Workers in various departments have complained about not being paid, being underpaid, or in some cases being overpaid.

'We are fixing it,' Brison says

Public Works Minister Judy Foote has called the situation "unacceptable" and opened a temporary work centre to deal with a growing backlog of Phoenix-related cases.

Treasury Board President Scott Brison said today he is frustrated with the mess and blamed it on the previous Conservative government.

"I'm disgusted by the situation that we inherited and we are fixing it," he said. "We have tremendous respect for the hard work of our public servants and they deserve to be paid accurately and on time."

PSAC calls it a 'national disgrace'

Chris Aylward, vice-president of the Public Service Alliance of Canada, was skeptical the measures would do anything to address the problems and accused the government of "spouting the same rhetoric" for months.

Chris Aylward

Chris Aylward, the national vice-president for PSAC, calls the Phoenix system problems a 'national disgrace.' (Submitted)

He also suggested officials underestimated the numbers of people most seriously affected.

"I'm not really enthusiastic about what they announced today because they didn't address Phoenix, and until they do the problems will continue," he told CBC News. "This is a national disgrace."

PSAC, which represents 170,000 public servants of the total force of 300,000, wants the Phoenix system taken off-line until the glitches are addressed.

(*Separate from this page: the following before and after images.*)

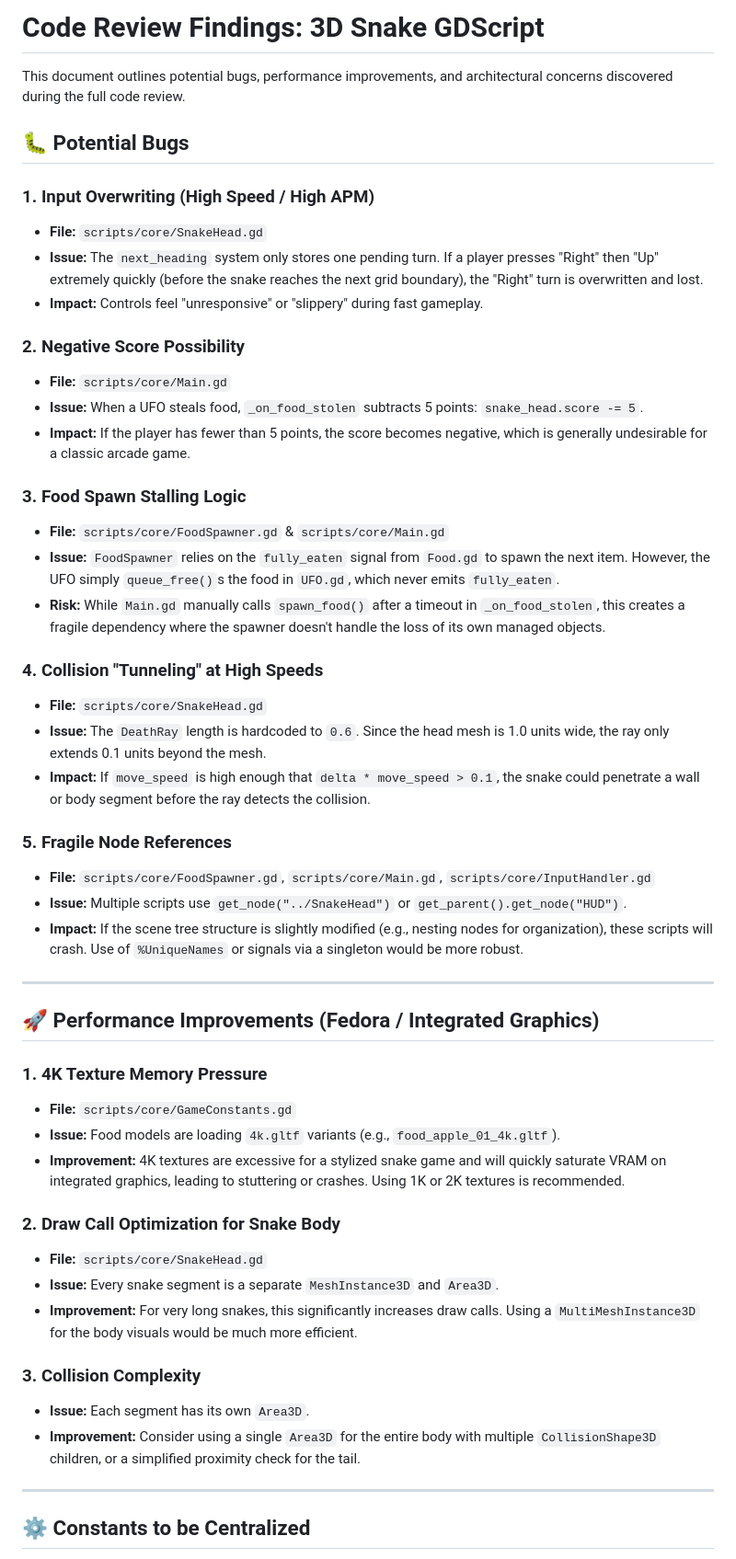
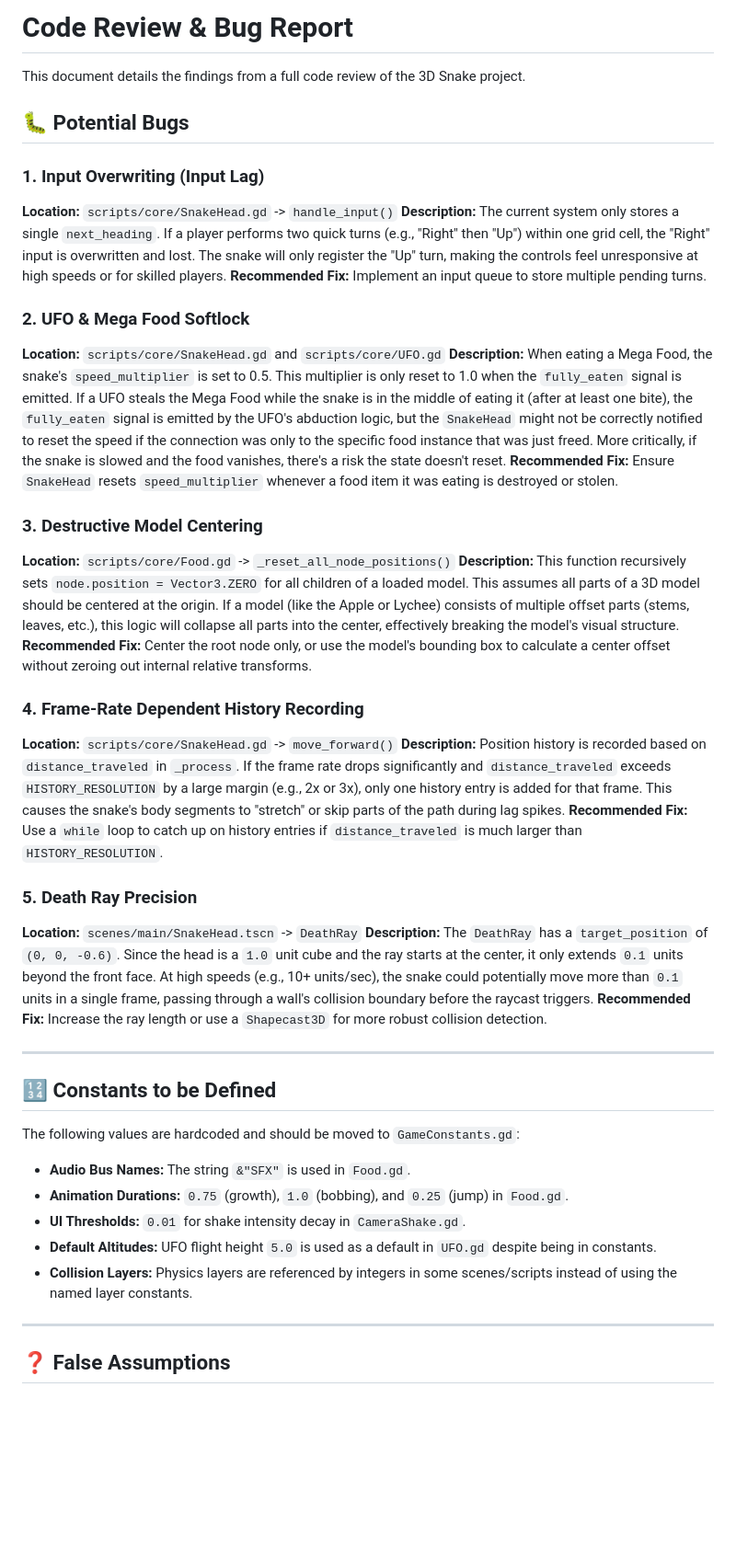
Before and after one commit to gundalow/snake, a Markdown page: BUGFIXES.md, the part around one of its changes. Shown at 92% size. Drawn GitHub-style; blank space fills up the shorter version.

Commit message:
Perform full code review and document findings in BUGFIXES.md
- Identified potential bugs including input lag and state management issues.
- Listed hardcoded values that should be constants.
- Documented false assumptions and edge cases.
- Suggested performance improvements for integrated graphics.

Co-authored-by: gundalow <940557+gundalow@users.noreply.github.com>

```diff
--- a/BUGFIXES.md
+++ b/BUGFIXES.md
@@ -1,53 +1,47 @@
-# Code Review Findings: 3D Snake GDScript
+# Code Review & Bug Report
 
-This document outlines potential bugs, performance improvements, and architectural concerns discovered during the full code review.
+This document details the findings from a full code review of the 3D Snake project.
 
 ## 🐛 Potential Bugs
 
-### 1. Input Overwriting (High Speed / High APM)
-- **File:** `scripts/core/SnakeHead.gd`
-- **Issue:** The `next_heading` system only stores one pending turn. If a player presses "Right" then "Up" extremely quickly (before the snake reaches the next grid boundary), the "Right" turn is overwritten and lost.
-- **Impact:** Controls feel "unresponsive" or "slippery" during fast gameplay.
+### 1. Input Overwriting (Input Lag)
+**Location:** `scripts/core/SnakeHead.gd` -> `handle_input()`
+**Description:** The current system only stores a single `next_heading`. If a player performs two quick turns (e.g., "Right" then "Up") within one grid cell, the "Right" input is overwritten and lost. The snake will only register the "Up" turn, making the controls feel unresponsive at high speeds or for skilled players.
+**Recommended Fix:** Implement an input queue to store multiple pending turns.
 
-### 2. Negative Score Possibility
-- **File:** `scripts/core/Main.gd`
-- **Issue:** When a UFO steals food, `_on_food_stolen` subtracts 5 points: `snake_head.score -= 5`.
-- **Impact:** If the player has fewer than 5 points, the score becomes negative, which is generally undesirable for a classic arcade game.
+### 2. UFO & Mega Food Softlock
+**Location:** `scripts/core/SnakeHead.gd` and `scripts/core/UFO.gd`
+**Description:** When eating a Mega Food, the snake's `speed_multiplier` is set to 0.5. This multiplier is only reset to 1.0 when the `fully_eaten` signal is emitted. If a UFO steals the Mega Food while the snake is in the middle of eating it (after at least one bite), the `fully_eaten` signal is emitted by the UFO's abduction logic, but the `SnakeHead` might not be correctly notified to reset the speed if the connection was only to the specific food instance that was just freed. More critically, if the snake is slowed and the food vanishes, there's a risk the state doesn't reset.
+**Recommended Fix:** Ensure `SnakeHead` resets `speed_multiplier` whenever a food item it was eating is destroyed or stolen.
 
-### 3. Food Spawn Stalling Logic
-- **File:** `scripts/core/FoodSpawner.gd` & `scripts/core/Main.gd`
-- **Issue:** `FoodSpawner` relies on the `fully_eaten` signal from `Food.gd` to spawn the next item. However, the UFO simply `queue_free()`s the food in `UFO.gd`, which never emits `fully_eaten`.
-- **Risk:** While `Main.gd` manually calls `spawn_food()` after a timeout in `_on_food_stolen`, this creates a fragile dependency where the spawner doesn't handle the loss of its own managed objects.
+### 3. Destructive Model Centering
+**Location:** `scripts/core/Food.gd` -> `_reset_all_node_positions()`
+**Description:** This function recursively sets `node.position = Vector3.ZERO` for all children of a loaded model. This assumes all parts of a 3D model should be centered at the origin. If a model (like the Apple or Lychee) consists of multiple offset parts (stems, leaves, etc.), this logic will collapse all parts into the center, effectively breaking the model's visual structure.
+**Recommended Fix:** Center the root node only, or use the model's bounding box to calculate a center offset without zeroing out internal relative transforms.
 
-### 4. Collision "Tunneling" at High Speeds
-- **File:** `scripts/core/SnakeHead.gd`
-- **Issue:** The `DeathRay` length is hardcoded to `0.6`. Since the head mesh is 1.0 units wide, the ray only extends 0.1 units beyond the mesh.
-- **Impact:** If `move_speed` is high enough that `delta * move_speed > 0.1`, the snake could penetrate a wall or body segment before the ray detects the collision.
+### 4. Frame-Rate Dependent History Recording
+**Location:** `scripts/core/SnakeHead.gd` -> `move_forward()`
+**Description:** Position history is recorded based on `distance_traveled` in `_process`. If the frame rate drops significantly and `distance_traveled` exceeds `HISTORY_RESOLUTION` by a large margin (e.g., 2x or 3x), only one history entry is added for that frame. This causes the snake's body segments to "stretch" or skip parts of the path during lag spikes.
+**Recommended Fix:** Use a `while` loop to catch up on history entries if `distance_traveled` is much larger than `HISTORY_RESOLUTION`.
 
-### 5. Fragile Node References
-- **File:** `scripts/core/FoodSpawner.gd`, `scripts/core/Main.gd`, `scripts/core/InputHandler.gd`
-- **Issue:** Multiple scripts use `get_node("../SnakeHead")` or `get_parent().get_node("HUD")`.
-- **Impact:** If the scene tree structure is slightly modified (e.g., nesting nodes for organization), these scripts will crash. Use of `%UniqueNames` or signals via a singleton would be more robust.
+### 5. Death Ray Precision
+**Location:** `scenes/main/SnakeHead.tscn` -> `DeathRay`
+**Description:** The `DeathRay` has a `target_position` of `(0, 0, -0.6)`. Since the head is a `1.0` unit cube and the ray starts at the center, it only extends `0.1` units beyond the front face. At high speeds (e.g., 10+ units/sec), the snake could potentially move more than `0.1` units in a single frame, passing through a wall's collision boundary before the raycast triggers.
+**Recommended Fix:** Increase the ray length or use a `Shapecast3D` for more robust collision detection.
 
 ---
 
-## 🚀 Performance Improvements (Fedora / Integrated Graphics)
+## 🔢 Constants to be Defined
 
-### 1. 4K Texture Memory Pressure
-- **File:** `scripts/core/GameConstants.gd`
-- **Issue:** Food models are loading `4k.gltf` variants (e.g., `food_apple_01_4k.gltf`).
-- **Improvement:** 4K textures are excessive for a stylized snake game and will quickly saturate VRAM on integrated graphics, leading to stuttering or crashes. Using 1K or 2K textures is recommended.
+The following values are hardcoded and should be moved to `GameConstants.gd`:
 
-### 2. Draw Call Optimization for Snake Body
-- **File:** `scripts/core/SnakeHead.gd`
-- **Issue:** Every snake segment is a separate `MeshInstance3D` and `Area3D`.
-- **Improvement:** For very long snakes, this significantly increases draw calls. Using a `MultiMeshInstance3D` for the body visuals would be much more efficient.
-
-### 3. Collision Complexity
-- **Issue:** Each segment has its own `Area3D`.
-- **Improvement:** Consider using a single `Area3D` for the entire body with multiple `CollisionShape3D` children, or a simplified proximity check for the tail.
+*   **Audio Bus Names:** The string `&"SFX"` is used in `Food.gd`.
+*   **Animation Durations:** `0.75` (growth), `1.0` (bobbing), and `0.25` (jump) in `Food.gd`.
+*   **UI Thresholds:** `0.01` for shake intensity decay in `CameraShake.gd`.
+*   **Default Altitudes:** UFO flight height `5.0` is used as a default in `UFO.gd` despite being in constants.
+*   **Collision Layers:** Physics layers are referenced by integers in some scenes/scripts instead of using the named layer constants.
 
 ---
 
-## ⚙️ Constants to be Centralized
+## ❓ False Assumptions
 
```
Also changed, not shown: other parts of BUGFIXES.md (+18 -17 lines).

A dozen unions representing federal workers have already filed a notice of application in Federal Court to force the government to pay its employees properly and on time. Aylward said that court action will proceed.